### What is needed:
Only lines containing the word "Rate" belong in the answer; copy each one from the records.

### Data provided:
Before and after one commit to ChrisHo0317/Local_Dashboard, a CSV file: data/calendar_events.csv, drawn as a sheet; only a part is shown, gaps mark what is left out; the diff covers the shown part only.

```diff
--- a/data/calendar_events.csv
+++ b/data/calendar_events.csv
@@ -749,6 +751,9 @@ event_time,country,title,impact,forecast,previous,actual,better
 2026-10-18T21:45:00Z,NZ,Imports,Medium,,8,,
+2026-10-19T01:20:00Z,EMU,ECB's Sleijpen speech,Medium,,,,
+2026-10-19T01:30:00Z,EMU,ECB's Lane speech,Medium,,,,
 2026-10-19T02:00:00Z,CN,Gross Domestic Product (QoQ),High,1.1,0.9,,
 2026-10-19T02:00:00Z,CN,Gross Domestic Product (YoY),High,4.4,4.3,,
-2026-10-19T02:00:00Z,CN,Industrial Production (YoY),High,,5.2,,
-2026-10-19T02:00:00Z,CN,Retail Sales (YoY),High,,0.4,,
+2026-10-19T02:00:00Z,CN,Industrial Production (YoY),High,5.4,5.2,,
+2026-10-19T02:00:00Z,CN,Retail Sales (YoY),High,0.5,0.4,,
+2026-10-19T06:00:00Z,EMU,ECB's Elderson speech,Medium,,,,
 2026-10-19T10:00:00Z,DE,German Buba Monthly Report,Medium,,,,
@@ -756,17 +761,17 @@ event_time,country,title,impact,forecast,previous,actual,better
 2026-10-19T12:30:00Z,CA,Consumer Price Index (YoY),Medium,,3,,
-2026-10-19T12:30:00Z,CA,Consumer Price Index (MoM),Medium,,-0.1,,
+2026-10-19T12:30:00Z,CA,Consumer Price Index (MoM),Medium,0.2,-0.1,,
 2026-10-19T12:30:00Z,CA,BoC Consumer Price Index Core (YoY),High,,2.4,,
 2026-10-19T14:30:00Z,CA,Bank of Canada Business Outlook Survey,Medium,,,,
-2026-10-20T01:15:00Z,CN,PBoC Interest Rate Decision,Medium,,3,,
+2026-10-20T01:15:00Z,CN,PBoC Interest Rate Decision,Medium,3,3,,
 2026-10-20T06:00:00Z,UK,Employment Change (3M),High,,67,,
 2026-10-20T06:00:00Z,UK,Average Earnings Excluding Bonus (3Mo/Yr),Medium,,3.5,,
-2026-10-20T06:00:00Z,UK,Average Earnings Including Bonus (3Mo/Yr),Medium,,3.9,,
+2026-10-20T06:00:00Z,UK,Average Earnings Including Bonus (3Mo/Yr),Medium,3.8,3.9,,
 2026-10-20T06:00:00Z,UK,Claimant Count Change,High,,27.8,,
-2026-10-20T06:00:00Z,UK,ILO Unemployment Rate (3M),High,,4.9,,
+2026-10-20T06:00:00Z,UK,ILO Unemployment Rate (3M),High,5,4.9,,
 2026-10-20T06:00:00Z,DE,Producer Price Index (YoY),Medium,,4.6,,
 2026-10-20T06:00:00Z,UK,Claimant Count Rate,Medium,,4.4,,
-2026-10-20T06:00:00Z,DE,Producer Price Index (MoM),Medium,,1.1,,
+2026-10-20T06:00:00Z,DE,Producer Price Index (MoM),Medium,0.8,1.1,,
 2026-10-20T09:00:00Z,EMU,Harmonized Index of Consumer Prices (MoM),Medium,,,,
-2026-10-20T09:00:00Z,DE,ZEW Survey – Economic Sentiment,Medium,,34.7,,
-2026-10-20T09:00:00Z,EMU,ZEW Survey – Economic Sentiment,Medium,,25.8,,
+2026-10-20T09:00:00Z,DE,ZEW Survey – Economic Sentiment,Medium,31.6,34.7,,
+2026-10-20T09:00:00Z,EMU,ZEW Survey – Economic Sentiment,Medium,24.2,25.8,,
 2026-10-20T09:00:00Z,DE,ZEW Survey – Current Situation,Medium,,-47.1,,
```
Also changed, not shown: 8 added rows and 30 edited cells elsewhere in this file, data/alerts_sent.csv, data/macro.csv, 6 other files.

### Task answer:
-2026-10-20T01:15:00Z,CN,PBoC Interest Rate Decision,Medium,,3,,
+2026-10-20T01:15:00Z,CN,PBoC Interest Rate Decision,Medium,3,3,,
-2026-10-20T06:00:00Z,UK,ILO Unemployment Rate (3M),High,,4.9,,
+2026-10-20T06:00:00Z,UK,ILO Unemployment Rate (3M),High,5,4.9,,
 2026-10-20T06:00:00Z,UK,Claimant Count Rate,Medium,,4.4,,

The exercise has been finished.